Julia Silverman ’06 introduced Groton School to the Soccket—a soccer ball that generates electricity—during an all-School lecture last night.
Kicking the Soccket for 30 minutes generates three hours of electricity. To residents of remote villages, that can mean studying by a light, listening to music, running a water purifier or small refrigerator, charging a phone, or using other small electronic devices. The need is extreme: one in five people worldwide, according to Silverman, live without electricity.
While conducting research in Tanzania as an undergraduate, Silverman noticed that soccer was a fervent passion, and that energy needs were neglected. Those two observations, seemingly unrelated, would become inextricably entwined.
In the Campbell Performing Arts Center, Silverman projected a photo of tangled wires protruding from a pole as she discussed energy in the developing world. “It’s unavailable, it’s unreliable, and it’s unsafe,” she said. Those who dare to tap into that maze of wires risk electrocution. Those who don’t may face other energy-related risks: reading by a kerosene lamp for one night, she explained, causes the lung damage of 40 cigarettes.
The Soccket, originally developed by Silverman and three partners, might not exist if their group midterm project at Harvard hadn’t received a failing grade. The students, doubled with determination, took to heart the professor’s criticism that they had not thought sufficiently about people’s existing behaviors. Almost everywhere in the world, kicking a ball—or something resembling a ball—was an existing behavior, they realized, a behavior that could be tapped.
Early in the process, Silverman and her group tested their idea by putting a shake-to-charge flashlight inside a hamster ball. They rolled it and were delighted when the light came on. Engineers dampened their excitement, however, warning that such a device couldn’t possibly create enough energy to be viable. “For them, ‘enough’ was a very different definition,” Silverman said. The engineers were thinking on a grander scale—electricity to power buildings or large equipment. To Silverman, electricity for a single light was “enough.”
The Soccket endured endless variations—different mechanisms to collect the energy, different materials to make the ball lighter, different designs to ensure the ball could not deflate. The Soccket today has a gyroscopic mechanism inside that captures the kinetic energy. People plug into a small, recessed connection to access the stored energy.
Currently, NGOs have distributed Socckets in ten countries. While the electricity can be transformative, the play itself should not be taken for granted. Balls are scarce: Silverman said she has seen children kicking around wadded-up plastic bags. The Soccket is playable and weighs about the same as a regulation soccer ball.

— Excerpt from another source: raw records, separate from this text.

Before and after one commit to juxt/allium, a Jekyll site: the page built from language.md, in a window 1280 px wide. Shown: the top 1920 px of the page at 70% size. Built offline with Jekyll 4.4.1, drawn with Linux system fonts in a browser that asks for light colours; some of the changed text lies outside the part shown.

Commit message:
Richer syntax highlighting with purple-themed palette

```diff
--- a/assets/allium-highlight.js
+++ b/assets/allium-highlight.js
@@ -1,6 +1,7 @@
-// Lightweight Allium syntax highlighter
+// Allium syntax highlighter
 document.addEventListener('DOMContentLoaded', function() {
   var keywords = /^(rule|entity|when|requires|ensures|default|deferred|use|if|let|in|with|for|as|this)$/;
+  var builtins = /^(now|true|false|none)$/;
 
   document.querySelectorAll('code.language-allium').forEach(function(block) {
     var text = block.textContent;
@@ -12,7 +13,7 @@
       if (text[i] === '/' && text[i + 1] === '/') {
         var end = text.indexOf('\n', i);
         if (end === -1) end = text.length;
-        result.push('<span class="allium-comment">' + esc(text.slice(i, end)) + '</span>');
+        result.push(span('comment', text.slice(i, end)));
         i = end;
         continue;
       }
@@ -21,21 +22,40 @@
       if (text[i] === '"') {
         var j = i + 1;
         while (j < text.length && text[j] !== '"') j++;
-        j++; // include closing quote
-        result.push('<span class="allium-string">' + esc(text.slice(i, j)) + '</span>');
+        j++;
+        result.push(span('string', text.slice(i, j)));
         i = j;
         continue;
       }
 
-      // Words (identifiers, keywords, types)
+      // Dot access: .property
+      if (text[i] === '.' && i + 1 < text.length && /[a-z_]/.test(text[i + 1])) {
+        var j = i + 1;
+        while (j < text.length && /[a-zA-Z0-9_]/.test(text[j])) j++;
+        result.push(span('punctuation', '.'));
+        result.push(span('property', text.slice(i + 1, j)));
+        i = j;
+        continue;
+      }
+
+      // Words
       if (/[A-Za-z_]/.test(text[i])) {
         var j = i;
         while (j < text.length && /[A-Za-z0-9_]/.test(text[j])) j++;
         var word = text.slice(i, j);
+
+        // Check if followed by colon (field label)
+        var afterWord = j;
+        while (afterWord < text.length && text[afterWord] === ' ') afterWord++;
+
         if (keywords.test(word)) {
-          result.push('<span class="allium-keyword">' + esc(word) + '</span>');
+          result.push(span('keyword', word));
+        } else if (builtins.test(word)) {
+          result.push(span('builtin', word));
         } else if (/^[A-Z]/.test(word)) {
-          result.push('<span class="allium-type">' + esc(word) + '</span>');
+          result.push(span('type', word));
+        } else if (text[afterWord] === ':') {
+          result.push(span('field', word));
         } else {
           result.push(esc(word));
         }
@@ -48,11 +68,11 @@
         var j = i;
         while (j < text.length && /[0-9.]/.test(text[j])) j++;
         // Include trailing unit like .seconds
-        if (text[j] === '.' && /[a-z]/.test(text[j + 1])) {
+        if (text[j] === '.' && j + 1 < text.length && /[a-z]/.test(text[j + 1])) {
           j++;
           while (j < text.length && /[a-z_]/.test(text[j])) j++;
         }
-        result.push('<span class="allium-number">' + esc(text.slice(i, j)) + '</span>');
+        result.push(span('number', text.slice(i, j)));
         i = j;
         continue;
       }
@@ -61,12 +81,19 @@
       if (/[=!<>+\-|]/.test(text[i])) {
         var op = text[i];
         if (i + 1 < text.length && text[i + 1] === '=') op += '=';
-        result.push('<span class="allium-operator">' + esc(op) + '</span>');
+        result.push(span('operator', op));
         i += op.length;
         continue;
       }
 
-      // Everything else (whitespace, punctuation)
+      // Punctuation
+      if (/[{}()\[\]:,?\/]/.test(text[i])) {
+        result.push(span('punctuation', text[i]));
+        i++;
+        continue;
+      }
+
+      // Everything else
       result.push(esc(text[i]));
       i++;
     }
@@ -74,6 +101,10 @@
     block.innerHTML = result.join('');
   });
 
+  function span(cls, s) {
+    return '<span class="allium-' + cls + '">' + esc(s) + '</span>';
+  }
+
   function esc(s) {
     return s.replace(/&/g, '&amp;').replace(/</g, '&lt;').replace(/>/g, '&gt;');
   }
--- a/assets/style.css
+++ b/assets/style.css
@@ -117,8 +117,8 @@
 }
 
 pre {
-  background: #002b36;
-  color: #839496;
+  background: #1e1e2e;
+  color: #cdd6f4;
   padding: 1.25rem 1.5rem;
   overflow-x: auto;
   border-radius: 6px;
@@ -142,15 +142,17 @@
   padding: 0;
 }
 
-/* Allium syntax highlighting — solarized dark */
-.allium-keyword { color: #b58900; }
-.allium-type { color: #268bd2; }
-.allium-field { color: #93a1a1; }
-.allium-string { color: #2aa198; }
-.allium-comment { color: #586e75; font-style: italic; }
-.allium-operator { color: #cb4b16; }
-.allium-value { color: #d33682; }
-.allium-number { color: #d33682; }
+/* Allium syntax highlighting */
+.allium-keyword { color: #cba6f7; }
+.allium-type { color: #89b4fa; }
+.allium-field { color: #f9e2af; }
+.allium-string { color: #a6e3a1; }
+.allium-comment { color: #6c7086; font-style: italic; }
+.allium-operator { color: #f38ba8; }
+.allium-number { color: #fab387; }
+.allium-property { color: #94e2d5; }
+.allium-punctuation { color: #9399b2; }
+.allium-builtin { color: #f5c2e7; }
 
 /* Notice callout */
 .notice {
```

As Silverman shared her story of innovation and perseverance, she urged her audience to think about how play can address real-world issues. The fashionable term, social entrepreneurship, only applies to organizations with a social goal at their core, she said, as she encouraged Groton students to play, empower, and give, but most of all, to think creatively about solving the world's problems.